Records shown:
——————————
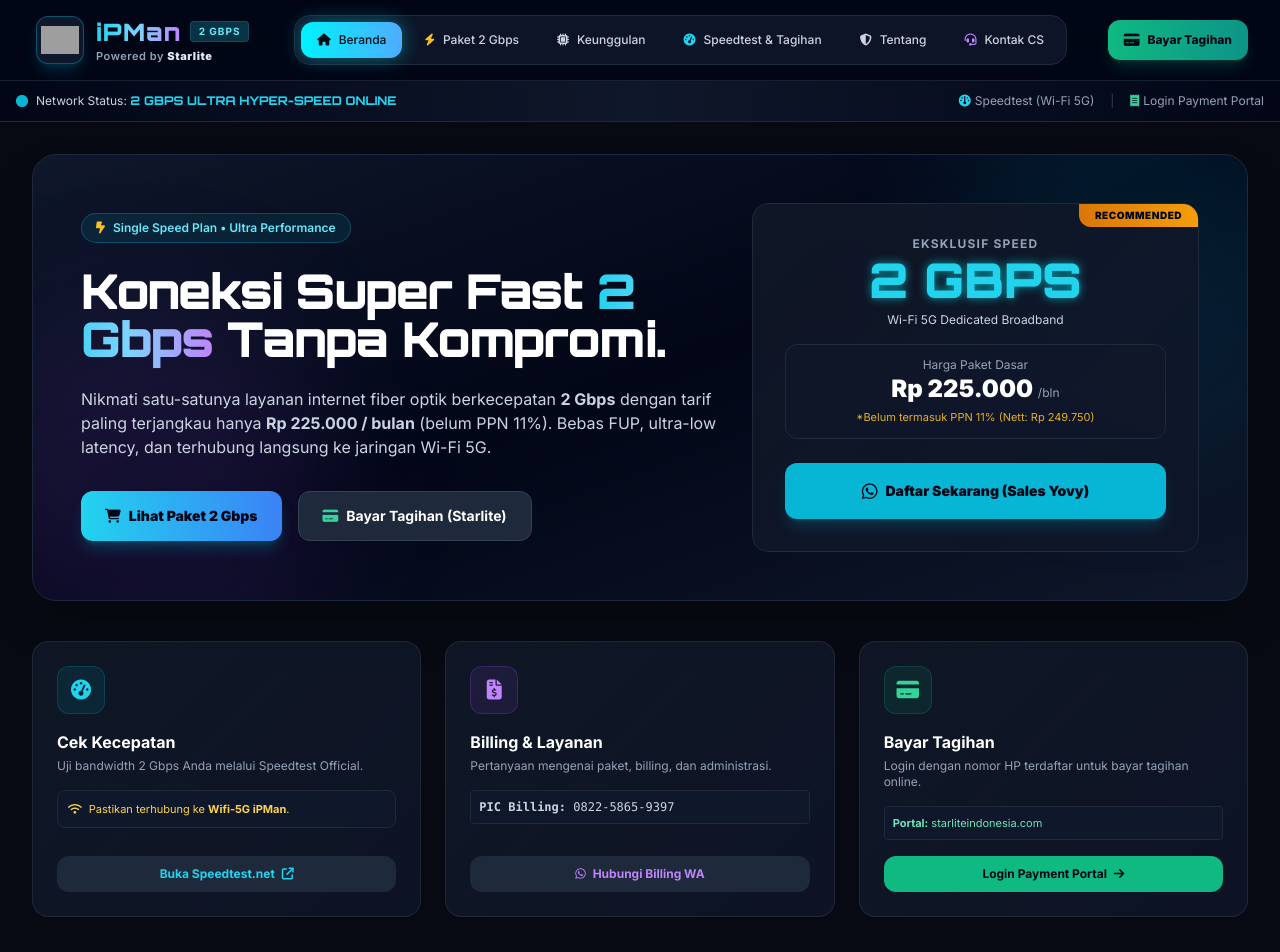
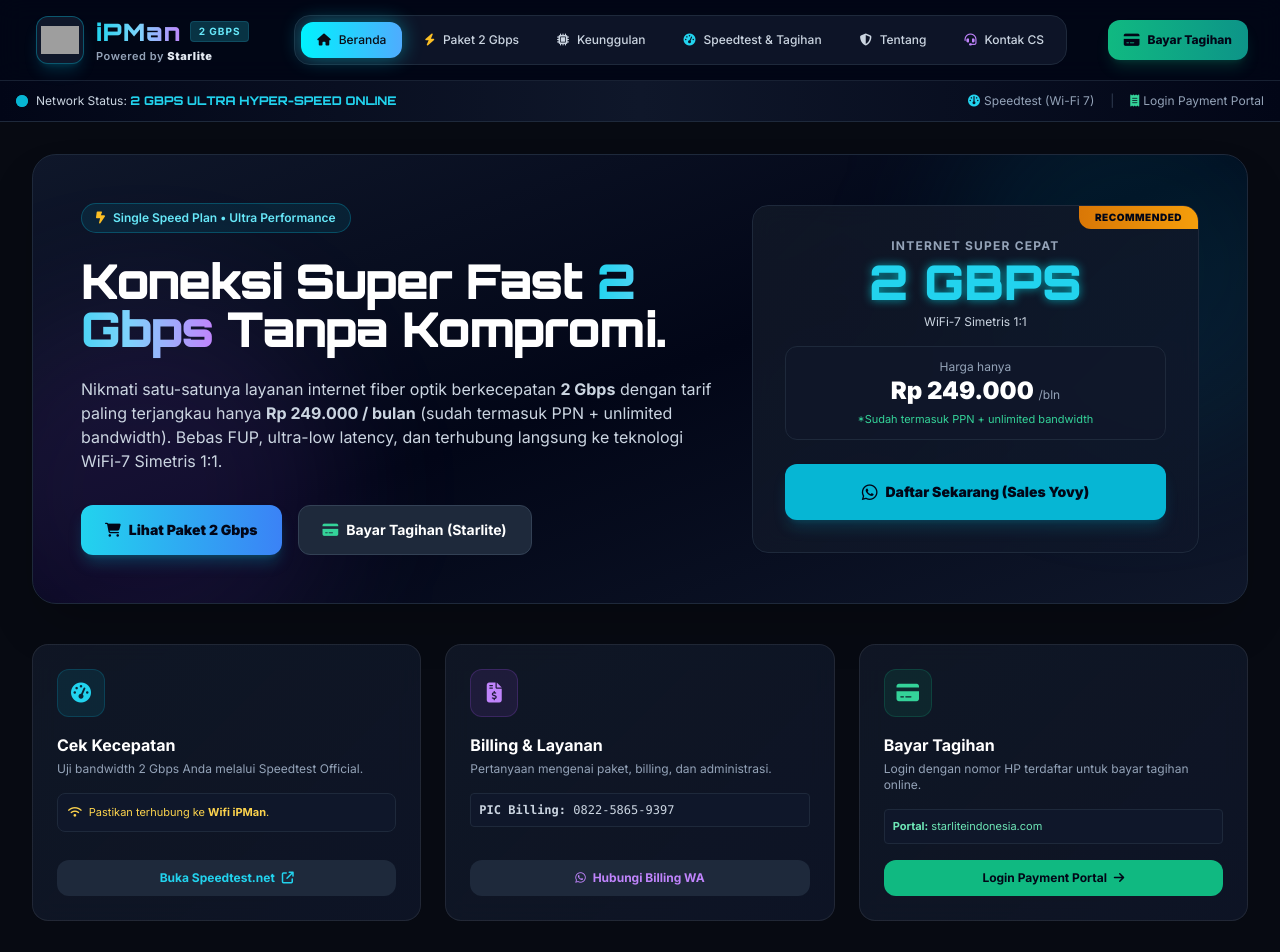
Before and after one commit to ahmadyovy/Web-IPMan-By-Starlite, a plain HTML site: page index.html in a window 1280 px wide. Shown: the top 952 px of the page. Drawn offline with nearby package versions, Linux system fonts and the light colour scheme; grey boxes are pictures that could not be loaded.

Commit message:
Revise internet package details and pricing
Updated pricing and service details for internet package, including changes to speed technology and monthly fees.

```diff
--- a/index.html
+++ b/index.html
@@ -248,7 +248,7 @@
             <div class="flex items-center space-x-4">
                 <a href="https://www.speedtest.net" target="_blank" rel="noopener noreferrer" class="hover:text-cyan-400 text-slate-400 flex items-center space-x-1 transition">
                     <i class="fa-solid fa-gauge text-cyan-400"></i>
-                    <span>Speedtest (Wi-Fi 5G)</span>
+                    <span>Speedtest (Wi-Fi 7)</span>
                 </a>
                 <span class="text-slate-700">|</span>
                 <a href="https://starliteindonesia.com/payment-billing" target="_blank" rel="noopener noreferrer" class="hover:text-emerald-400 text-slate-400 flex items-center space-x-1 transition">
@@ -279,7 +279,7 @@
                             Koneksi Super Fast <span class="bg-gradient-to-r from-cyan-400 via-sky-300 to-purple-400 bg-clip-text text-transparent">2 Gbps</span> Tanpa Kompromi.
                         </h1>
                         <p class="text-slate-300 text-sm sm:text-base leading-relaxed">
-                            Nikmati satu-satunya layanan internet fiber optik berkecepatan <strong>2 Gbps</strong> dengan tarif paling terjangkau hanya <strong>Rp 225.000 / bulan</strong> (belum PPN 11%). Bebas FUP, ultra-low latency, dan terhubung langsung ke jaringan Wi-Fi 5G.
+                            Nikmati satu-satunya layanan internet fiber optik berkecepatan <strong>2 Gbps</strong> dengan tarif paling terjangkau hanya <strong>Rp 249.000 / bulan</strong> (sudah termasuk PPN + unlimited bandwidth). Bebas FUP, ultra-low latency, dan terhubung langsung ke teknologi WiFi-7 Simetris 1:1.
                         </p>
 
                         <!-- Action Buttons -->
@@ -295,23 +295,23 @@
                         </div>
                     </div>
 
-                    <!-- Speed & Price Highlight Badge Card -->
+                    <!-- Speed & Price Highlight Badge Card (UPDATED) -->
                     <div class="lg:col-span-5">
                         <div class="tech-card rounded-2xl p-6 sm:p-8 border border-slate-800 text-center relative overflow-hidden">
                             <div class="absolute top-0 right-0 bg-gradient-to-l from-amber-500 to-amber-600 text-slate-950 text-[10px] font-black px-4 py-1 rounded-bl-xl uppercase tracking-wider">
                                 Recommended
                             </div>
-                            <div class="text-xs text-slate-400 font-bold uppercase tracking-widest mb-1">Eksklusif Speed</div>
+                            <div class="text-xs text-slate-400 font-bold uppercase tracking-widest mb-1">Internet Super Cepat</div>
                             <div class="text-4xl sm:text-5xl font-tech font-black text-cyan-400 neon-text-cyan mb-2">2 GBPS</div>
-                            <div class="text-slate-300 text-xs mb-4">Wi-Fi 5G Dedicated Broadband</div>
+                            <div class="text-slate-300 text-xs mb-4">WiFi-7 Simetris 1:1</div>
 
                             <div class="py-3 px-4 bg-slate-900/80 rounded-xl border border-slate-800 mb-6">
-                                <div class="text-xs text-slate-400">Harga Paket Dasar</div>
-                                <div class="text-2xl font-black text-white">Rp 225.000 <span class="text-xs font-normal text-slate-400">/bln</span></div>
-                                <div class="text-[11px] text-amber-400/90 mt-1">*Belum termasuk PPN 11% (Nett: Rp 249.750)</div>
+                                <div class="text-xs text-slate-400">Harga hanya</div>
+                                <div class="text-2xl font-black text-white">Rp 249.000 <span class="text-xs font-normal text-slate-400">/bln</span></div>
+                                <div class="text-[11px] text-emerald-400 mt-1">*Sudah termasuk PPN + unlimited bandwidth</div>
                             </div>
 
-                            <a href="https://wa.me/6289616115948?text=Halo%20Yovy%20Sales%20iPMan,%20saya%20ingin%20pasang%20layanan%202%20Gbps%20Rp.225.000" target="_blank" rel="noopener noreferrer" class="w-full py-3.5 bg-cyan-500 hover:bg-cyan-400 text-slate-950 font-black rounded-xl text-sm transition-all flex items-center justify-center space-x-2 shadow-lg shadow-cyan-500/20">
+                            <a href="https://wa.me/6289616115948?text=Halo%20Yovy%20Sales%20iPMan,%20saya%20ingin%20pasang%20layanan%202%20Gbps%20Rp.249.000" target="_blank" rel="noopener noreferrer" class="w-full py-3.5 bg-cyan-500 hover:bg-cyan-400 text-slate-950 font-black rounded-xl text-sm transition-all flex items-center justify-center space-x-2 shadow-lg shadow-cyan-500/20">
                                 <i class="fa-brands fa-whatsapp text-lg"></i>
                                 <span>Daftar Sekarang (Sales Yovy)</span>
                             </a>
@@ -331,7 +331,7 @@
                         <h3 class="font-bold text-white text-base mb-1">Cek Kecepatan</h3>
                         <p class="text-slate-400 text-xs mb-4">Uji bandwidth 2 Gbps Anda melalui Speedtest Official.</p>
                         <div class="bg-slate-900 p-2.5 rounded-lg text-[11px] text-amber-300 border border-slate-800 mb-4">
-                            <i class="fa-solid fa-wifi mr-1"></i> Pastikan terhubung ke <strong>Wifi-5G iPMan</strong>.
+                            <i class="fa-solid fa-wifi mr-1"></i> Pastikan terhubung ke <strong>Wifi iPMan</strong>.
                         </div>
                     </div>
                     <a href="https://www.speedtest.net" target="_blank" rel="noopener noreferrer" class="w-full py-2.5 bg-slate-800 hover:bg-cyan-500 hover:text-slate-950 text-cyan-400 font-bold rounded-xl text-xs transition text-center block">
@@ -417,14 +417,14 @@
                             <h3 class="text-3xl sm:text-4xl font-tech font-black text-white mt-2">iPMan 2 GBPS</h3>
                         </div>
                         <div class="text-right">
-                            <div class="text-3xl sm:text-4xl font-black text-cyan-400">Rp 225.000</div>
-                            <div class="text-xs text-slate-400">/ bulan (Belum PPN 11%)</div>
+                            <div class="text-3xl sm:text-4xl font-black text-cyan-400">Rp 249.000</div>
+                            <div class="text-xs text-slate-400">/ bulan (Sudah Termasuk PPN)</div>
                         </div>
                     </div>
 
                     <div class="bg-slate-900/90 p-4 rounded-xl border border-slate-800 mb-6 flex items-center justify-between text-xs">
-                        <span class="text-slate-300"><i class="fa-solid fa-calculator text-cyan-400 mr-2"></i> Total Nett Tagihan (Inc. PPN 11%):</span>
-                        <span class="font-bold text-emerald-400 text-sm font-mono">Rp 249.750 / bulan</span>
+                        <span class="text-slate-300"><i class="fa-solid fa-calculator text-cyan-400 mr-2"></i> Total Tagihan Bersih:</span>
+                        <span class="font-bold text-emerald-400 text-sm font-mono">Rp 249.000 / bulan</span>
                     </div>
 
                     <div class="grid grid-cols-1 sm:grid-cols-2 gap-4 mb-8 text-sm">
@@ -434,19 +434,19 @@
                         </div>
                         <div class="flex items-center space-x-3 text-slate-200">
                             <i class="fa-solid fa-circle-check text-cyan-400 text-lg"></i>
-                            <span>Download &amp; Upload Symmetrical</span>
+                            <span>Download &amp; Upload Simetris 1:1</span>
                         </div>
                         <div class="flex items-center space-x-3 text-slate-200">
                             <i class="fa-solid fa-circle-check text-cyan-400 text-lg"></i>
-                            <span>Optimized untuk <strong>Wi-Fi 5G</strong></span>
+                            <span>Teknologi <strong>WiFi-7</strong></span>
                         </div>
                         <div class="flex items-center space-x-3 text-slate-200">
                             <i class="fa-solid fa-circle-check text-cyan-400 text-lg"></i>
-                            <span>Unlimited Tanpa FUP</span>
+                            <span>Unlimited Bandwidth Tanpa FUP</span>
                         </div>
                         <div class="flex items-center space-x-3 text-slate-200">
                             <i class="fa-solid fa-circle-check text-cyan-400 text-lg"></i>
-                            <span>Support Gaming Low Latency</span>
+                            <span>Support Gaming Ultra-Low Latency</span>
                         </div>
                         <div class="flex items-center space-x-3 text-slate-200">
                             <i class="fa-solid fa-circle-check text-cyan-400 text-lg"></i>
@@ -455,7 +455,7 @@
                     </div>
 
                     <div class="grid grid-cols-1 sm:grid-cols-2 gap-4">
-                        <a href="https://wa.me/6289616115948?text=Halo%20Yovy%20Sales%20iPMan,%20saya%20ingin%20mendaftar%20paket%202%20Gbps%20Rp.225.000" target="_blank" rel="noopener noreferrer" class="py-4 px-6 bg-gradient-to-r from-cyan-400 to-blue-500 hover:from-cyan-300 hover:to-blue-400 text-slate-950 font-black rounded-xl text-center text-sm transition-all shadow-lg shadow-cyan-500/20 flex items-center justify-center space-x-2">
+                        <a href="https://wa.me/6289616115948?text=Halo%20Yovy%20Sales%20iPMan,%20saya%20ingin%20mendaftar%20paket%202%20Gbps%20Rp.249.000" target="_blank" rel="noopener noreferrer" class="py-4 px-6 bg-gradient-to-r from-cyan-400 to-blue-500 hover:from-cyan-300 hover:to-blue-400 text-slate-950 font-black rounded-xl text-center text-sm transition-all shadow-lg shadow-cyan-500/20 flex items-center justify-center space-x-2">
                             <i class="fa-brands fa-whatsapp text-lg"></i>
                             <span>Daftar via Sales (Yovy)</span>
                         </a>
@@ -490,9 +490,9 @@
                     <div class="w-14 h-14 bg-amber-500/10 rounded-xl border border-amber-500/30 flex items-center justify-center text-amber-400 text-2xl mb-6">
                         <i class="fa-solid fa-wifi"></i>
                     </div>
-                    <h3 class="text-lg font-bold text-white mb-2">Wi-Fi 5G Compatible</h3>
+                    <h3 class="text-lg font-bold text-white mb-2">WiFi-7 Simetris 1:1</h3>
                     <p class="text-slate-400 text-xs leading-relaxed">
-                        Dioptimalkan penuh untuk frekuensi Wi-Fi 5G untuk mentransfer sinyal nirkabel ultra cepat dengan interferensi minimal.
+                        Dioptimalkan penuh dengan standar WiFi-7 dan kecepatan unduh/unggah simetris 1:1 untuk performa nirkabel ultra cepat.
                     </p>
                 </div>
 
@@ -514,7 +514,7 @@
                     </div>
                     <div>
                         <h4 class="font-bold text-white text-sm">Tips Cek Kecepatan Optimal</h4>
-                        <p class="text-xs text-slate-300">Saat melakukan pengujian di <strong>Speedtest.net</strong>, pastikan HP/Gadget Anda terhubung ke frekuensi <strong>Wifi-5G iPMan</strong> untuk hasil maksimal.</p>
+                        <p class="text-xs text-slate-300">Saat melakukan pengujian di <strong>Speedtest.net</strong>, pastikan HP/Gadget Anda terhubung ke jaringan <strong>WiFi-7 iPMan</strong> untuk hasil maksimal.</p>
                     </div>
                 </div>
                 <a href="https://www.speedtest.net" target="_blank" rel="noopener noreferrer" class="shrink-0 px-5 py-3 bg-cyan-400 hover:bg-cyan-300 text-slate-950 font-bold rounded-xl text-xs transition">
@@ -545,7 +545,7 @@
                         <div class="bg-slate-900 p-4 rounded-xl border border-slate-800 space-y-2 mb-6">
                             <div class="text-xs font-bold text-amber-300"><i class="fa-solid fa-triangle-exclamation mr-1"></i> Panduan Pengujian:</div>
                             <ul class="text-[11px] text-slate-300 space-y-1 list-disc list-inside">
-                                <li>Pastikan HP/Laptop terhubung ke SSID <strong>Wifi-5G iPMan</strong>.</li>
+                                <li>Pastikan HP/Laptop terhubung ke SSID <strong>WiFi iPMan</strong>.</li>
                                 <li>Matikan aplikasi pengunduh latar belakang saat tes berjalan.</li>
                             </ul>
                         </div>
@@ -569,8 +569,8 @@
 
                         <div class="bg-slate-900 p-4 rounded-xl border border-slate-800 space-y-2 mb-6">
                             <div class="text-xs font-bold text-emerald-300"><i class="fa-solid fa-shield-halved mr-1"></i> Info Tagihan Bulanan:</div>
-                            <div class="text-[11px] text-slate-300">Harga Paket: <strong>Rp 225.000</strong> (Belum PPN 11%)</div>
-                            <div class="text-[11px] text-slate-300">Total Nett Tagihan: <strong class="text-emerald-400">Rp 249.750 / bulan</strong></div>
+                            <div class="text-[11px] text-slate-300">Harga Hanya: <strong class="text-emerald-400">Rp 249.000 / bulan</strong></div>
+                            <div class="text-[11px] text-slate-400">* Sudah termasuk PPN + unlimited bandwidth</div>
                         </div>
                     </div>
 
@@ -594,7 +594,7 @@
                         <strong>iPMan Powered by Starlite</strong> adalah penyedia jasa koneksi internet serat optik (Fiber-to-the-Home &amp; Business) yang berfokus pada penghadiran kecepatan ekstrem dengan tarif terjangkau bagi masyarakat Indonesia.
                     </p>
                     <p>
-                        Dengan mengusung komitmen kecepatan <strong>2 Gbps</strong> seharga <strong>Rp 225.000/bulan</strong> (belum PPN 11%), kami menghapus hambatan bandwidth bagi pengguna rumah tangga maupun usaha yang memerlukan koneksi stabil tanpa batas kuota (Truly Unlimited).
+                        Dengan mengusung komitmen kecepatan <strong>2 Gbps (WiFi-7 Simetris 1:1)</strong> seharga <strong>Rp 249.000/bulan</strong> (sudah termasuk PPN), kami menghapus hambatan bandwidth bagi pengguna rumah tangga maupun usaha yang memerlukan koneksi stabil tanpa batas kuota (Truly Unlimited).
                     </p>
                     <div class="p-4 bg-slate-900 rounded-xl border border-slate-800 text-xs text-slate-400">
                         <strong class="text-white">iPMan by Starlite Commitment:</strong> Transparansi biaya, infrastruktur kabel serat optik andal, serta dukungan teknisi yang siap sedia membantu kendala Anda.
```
——————————
Your instructions: Considering each line of the records on its own, count those that contain "emerald" and give only that number.

Answer space: 7